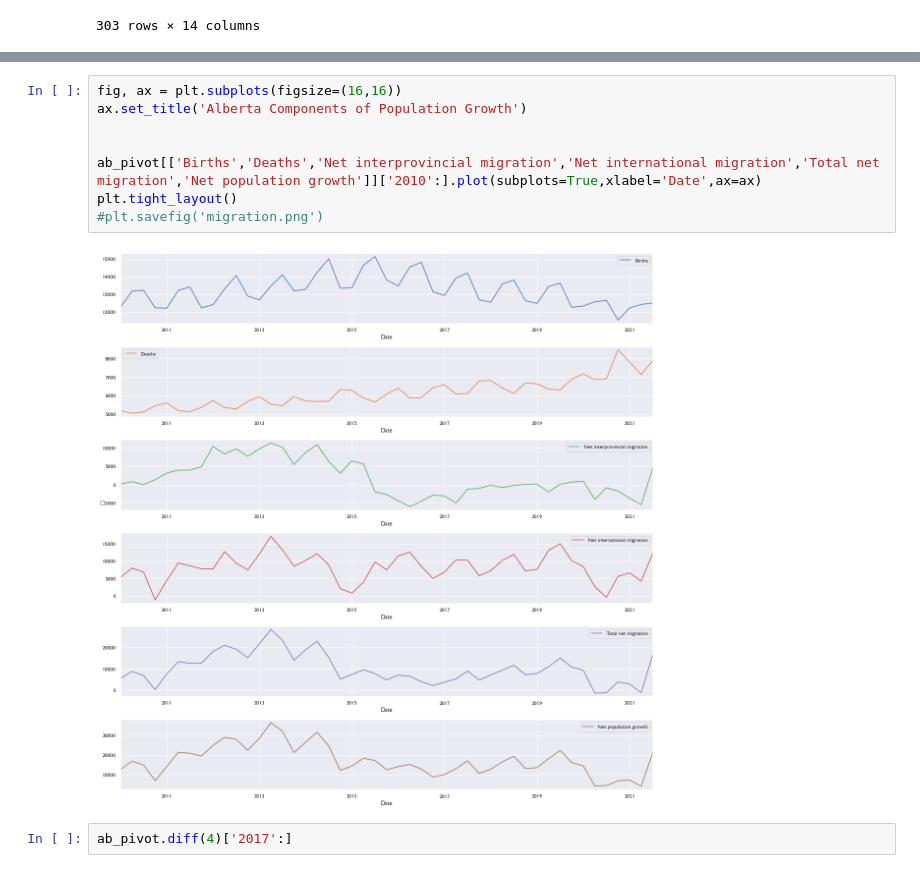
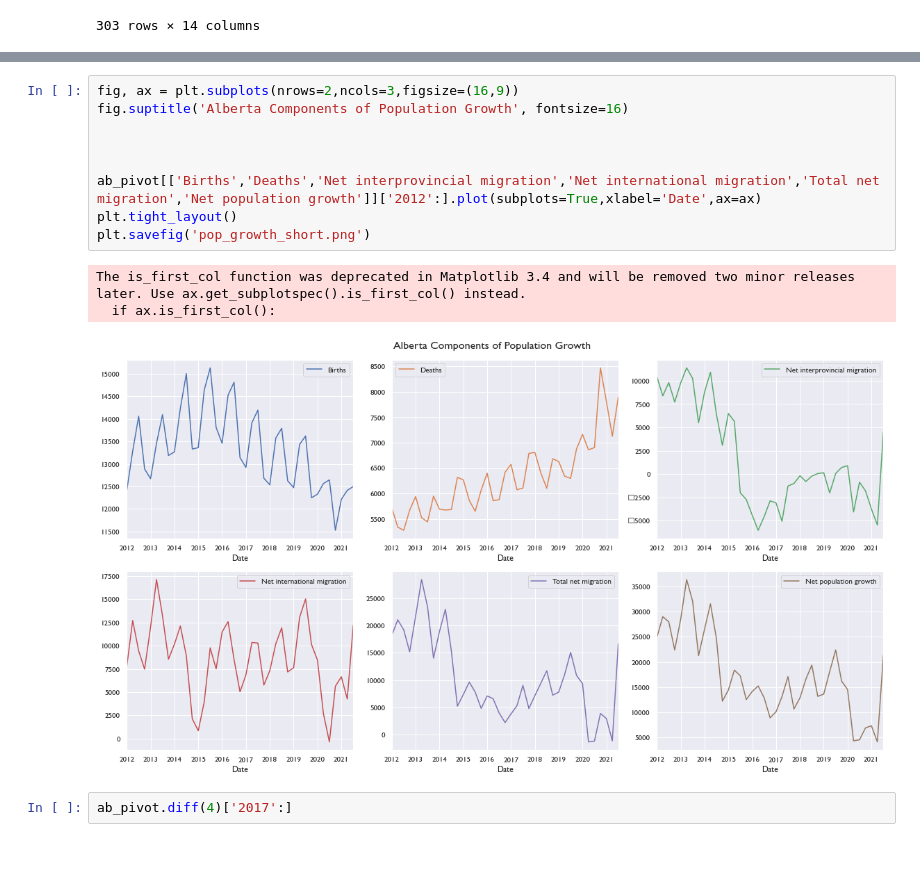
Before and after one commit to doublebigmak/housing_stats, a Jupyter notebook: ab_migration.ipynb, the cells around one changed output, grey strips where cells are left out. Drawn from its saved outputs; the diff is of its cells as text.

Commit message:
updated charts

```diff
--- a/ab_migration.ipynb
+++ b/ab_migration.ipynb
@@ -129,13 +135,16 @@ plt.savefig('migration.png')
 # %%
-fig, ax = plt.subplots(figsize=(16,16))
-ax.set_title('Alberta Components of Population Growth')
+fig, ax = plt.subplots(nrows=2,ncols=3,figsize=(16,9))
+fig.suptitle('Alberta Components of Population Growth', fontsize=16)
 
 
-ab_pivot[['Births','Deaths','Net interprovincial migration','Net international migration','Total net migration','Net population growth']]['2010':].plot(subplots=True,xlabel='Date',ax=ax)
+
+ab_pivot[['Births','Deaths','Net interprovincial migration','Net international migration','Total net migration','Net population growth']]['2012':].plot(subplots=True,xlabel='Date',ax=ax)
 plt.tight_layout()
-#plt.savefig('migration.png')
+plt.savefig('pop_growth_short.png')
 # %% [output]
+The is_first_col function was deprecated in Matplotlib 3.4 and will be removed two minor releases later. Use ax.get_subplotspec().is_first_col() instead.
+  if ax.is_first_col():
-[figure, old version]
+[figure, new version]
 # %%
 ab_pivot.diff(4)['2017':]
 # %% [output]
```
Also changed, not shown: parts of 5 cells of this notebook, 4 other files.
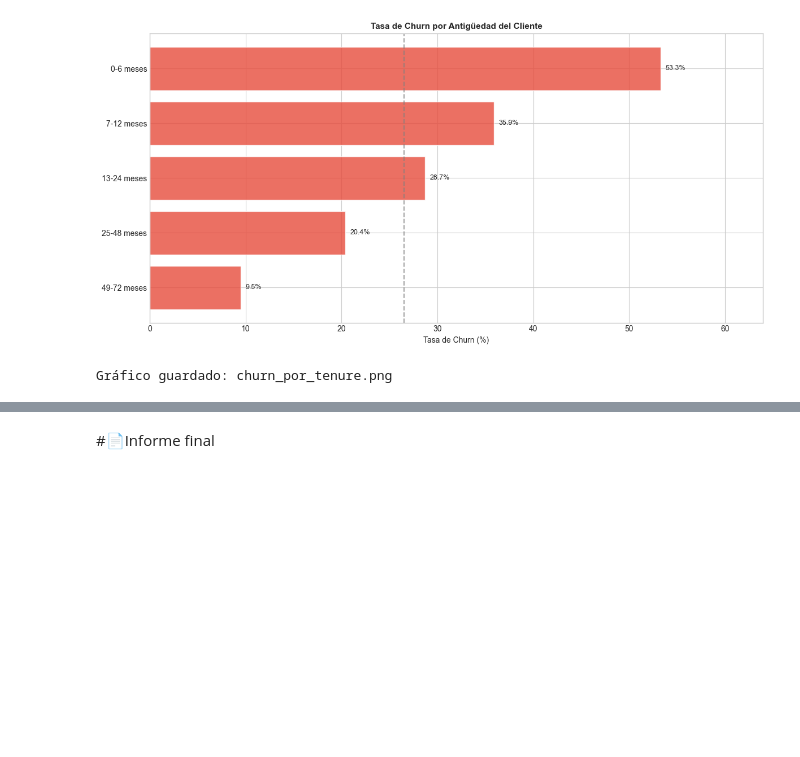
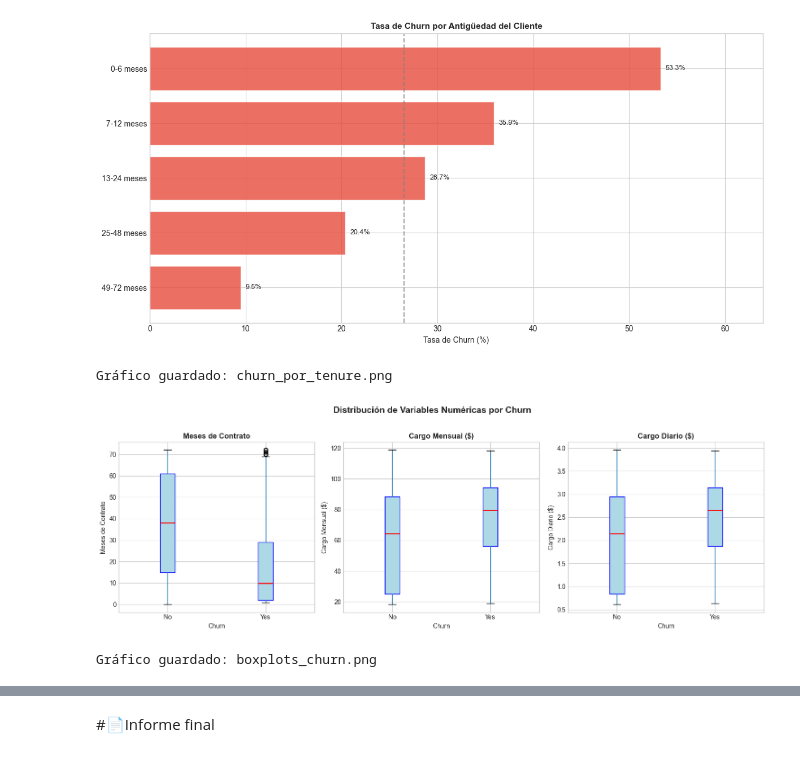
Before and after one commit to anothereverr/oracle-alura-data-science-challenge-2, a Jupyter notebook: TelecomX_LATAM.ipynb, the cells around one changed output, grey strips where cells are left out. Cells and saved outputs as stored; diff of their text form; code cells hidden in the pictures; blank space fills up the shorter version.

Commit message:
feat: add boxplot, correlation

```diff
--- a/TelecomX_LATAM.ipynb
+++ b/TelecomX_LATAM.ipynb
@@ -670,3 +670,27 @@ print("Gráfico guardado: churn_por_tenure.png")
 # %% [output]
 [figure]
 Gráfico guardado: churn_por_tenure.png
+# %%
+# Boxplots de variables numéricas por Churn
+fig, axes = plt.subplots(1, 3, figsize=(15, 5))
+
+numeric_vars = ['Meses_Contrato', 'Cargo_Mensual', 'Cargo_Diario']
+titles = ['Meses de Contrato', 'Cargo Mensual ($)', 'Cargo Diario ($)']
+
+for ax, var, title in zip(axes, numeric_vars, titles):
+    df.boxplot(column=var, by='Churn', ax=ax,
+               patch_artist=True,
+               boxprops=dict(facecolor='lightblue', color='blue'),
+               medianprops=dict(color='red', linewidth=2))
+    ax.set_title(title, fontsize=12, fontweight='bold')
+    ax.set_xlabel('Churn')
+    ax.set_ylabel(title)
+
+plt.suptitle('Distribución de Variables Numéricas por Churn', fontsize=14, fontweight='bold', y=1.02)
+plt.tight_layout()
+plt.savefig('boxplots_churn.png', dpi=150, bbox_inches='tight')
+plt.show()
+print("Gráfico guardado: boxplots_churn.png")
+# %% [output]
+[figure, added]
+Gráfico guardado: boxplots_churn.png
```
Also changed, not shown: parts of 2 cells of this notebook, 2 other files.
┄┄┄┄┄┄┄┄┄┄┄┄┄┄┄┄┄┄┄┄
● **TASK TO COMPLETE**
Show each line from the material above where the string "figure" can be found.

● **RESULT**
-[figure, old version]
+[figure, new version]
 [figure]
+[figure, added]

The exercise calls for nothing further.